I’ve wondered to myself if, should I have the privilege of having another daughter one day, I could ever use the name Hope again.  But honestly, I don’t think I could.  It was meant for her and only her.  My Hope, my baby girl who inspires me daily to place my hope in heaven.


I love you forever.

when my heart is overwhelmed.

my sweet husband found a way to make me laugh before I went into the surgery room yesterday


This week, I lost my fifth baby.  My heart shattered into a thousand pieces when my doctor started talking about when a D&C would be scheduled.  Would Thursday work?  My mind was spinning.


It all happened so fast.  I felt like I was having an out of body experience — did he really just say that?  D&C?!?!  No, no, no.  Please God, no.  Not again, not this one.  I was so sure this one would be mine to hold.  I was so full of hope, there was so much love in my heart already.  Please, come back baby.  Please come back.

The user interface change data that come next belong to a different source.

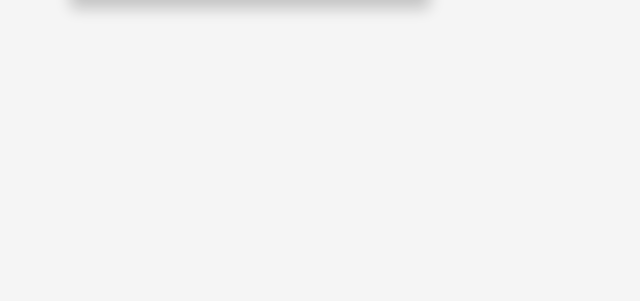
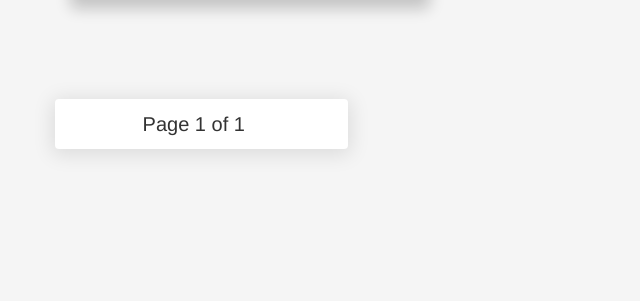
Before and after one commit to MikhailSobol/blog, a Django app: template posts/templates/posts_list.html in a window 1280 px wide. Shown: the part 1151-1452 px from the top of the page, without its empty margins (0-640 px from the left). Before the commit the page ends 1163 px from the top, so only its background shows below. Run offline with Django 3.2, Linux system fonts and the light colour scheme; the template is opened without the code that fills it: most values are stand-ins (such as "Sample title", 1, 10 or a date in 2020); some libraries are stand-ins or nearby versions.

Commit message:
add pagination

```diff
--- a/posts/templates/posts_list.html
+++ b/posts/templates/posts_list.html
@@ -23,7 +23,7 @@
         <!-- Wrapper for slides -->
         <div class="carousel-inner">
           {% for post in most_read %}
-            <div class="item {% if forloop.counter == 1 %} active {% endif %}">
+          <div class="item {% if forloop.first %} active {% endif %}">
             <img src="{{ post.background.url }}" alt="{{ post.title }}">
             <div class="carousel-caption">
               <h3>{{ post.title }}</h3>
@@ -50,12 +50,48 @@
   <div class="container">
     <div class="row">
       {% for post in post_queryset %}
+      {% if forloop.counter0|divisibleby:3 %}
+    </div><div class="row">
+    {% endif %}
     <div class="col-lg-4 col-md-4 col-sm-6 col-xs-12 post-wrapper">
       <div class="post">
+        <div class="post-header-wrapper">
           <div class="post-header" style="background-image: url({{ post.background.url }}"></div>
         </div>
       </div>
+    </div>
+
+    <!-- </div> -->
     {% endfor %}
+  </div>
+</div>
+<div class="container">
+  <div class="row">
+
+    <div class="col-lg-3 col-md-3 col-sm-3 col-xs-8 text-center pagination">
+      <span class="step-links">
+        <div class="row">
+        <div class="col-lg-3">
+        {% if post_queryset.has_previous %}
+
+        <a class="glyphicon glyphicon-chevron-left"href="?page={{ post_queryset.previous_page_number }}"></a>
+        {% endif %}
+        </div>
+        <div class="col-lg-6">
+          <span class="current">
+            Page {{ post_queryset.number }} of {{ post_queryset.paginator.num_pages }}
+          </span>
+        </div>
+
+        <div class="col-lg-3">
+        {% if post_queryset.has_next %}
+        <a class="glyphicon glyphicon-chevron-right" href="?page={{ post_queryset.next_page_number }}"></a>
+        {% endif %}
+        </div>
+      </span>
+    </div>
+  </div>
+</div>
 </div>
 </div>
 </div>
```
Lines whose indentation alone changed are shown as unchanged.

Deep down, I knew something was off during our ultrasound.  The room was dark and his eyes were glued to the screen with a look of concern.  It was too long.  He didn’t immediately say, “everything looks good!” like last time.  Why wasn’t he saying anything?  Why is he just staring??  When he told me I could meet him in the other room to discuss things, I could already feel the tears welling up.  Something was wrong.


I screamed when I walked out of the hospital entrance.  I must have looked crazy but honestly, I couldn’t help it.  Niall and I held hands and cried on the drive home.  We were hoping it would be a quick, painless appointment.  Maybe we could even grab a quick breakfast date on the way home at our favorite spot?  It was going to be a good day.


But now, we were both in tears, confused and broken.


I have learned in all of this that it is necessary (and inevitable) that I break down and cry whenever I need to.  I have learned that my husband is the most amazing life partner and I can’t imagine walking through this season without him.  I have learned that my children are precious and their lives are miraculous and fragile and I am so privileged to be their mom.  I have learned it’s okay to be angry with God, to ask Him questions, to feel forgotten and unseen.  I have also learned that I have to show up.  That the grocery shopping still needs to be done, that diaper changes still have to happen, that life goes on.  That it is still possible for me to laugh in the midst of such deep sorrow.  That I am still able to find joy in a hot cup of coffee or my daughter twirling in her princess dress.  That I have the most amazing friends who bring me dinners and allow me to grieve.  Oh, how grateful I am.  How rich my life is.


If anyone reading this has experienced this pain, this longing — my heart is with you.  I am crying with you and for you.  I am praying for you.  And if you have not experienced this, but maybe you have a friend who has, reach out.  Even if you don’t know what to say.  You have no idea how much a simple text or a handwritten letter can help heal the human heart.  We need each other in this life, on these hard days, when the loneliness of our heartache seems more than we can bear.


Time — sometimes we want it to stand still.  Sometimes we want to go back — to a simpler time, when this knowledge of pain and sorrow didn’t exist.  But every time, it is the days passing that allows my feet to feel firm again, to know I can stand without crumbling.  To be truly happy for a friend or stranger who is expecting a new baby rather than bitter or jealous.  To be able to fall asleep at night without a tear-stained face.  It takes time.  But I believe it will come.  Nevertheless, my mama heart will be missing my babies who I loved and carried for only a short while, for the rest of my life.  I promise my loves, not a day goes by that I don’t think about you.  Until we meet again, your mama will love you forever.


From the end of the earth I will cry to You,

when my heart is overwhelmed;

Lead me to the Rock that is higher than I.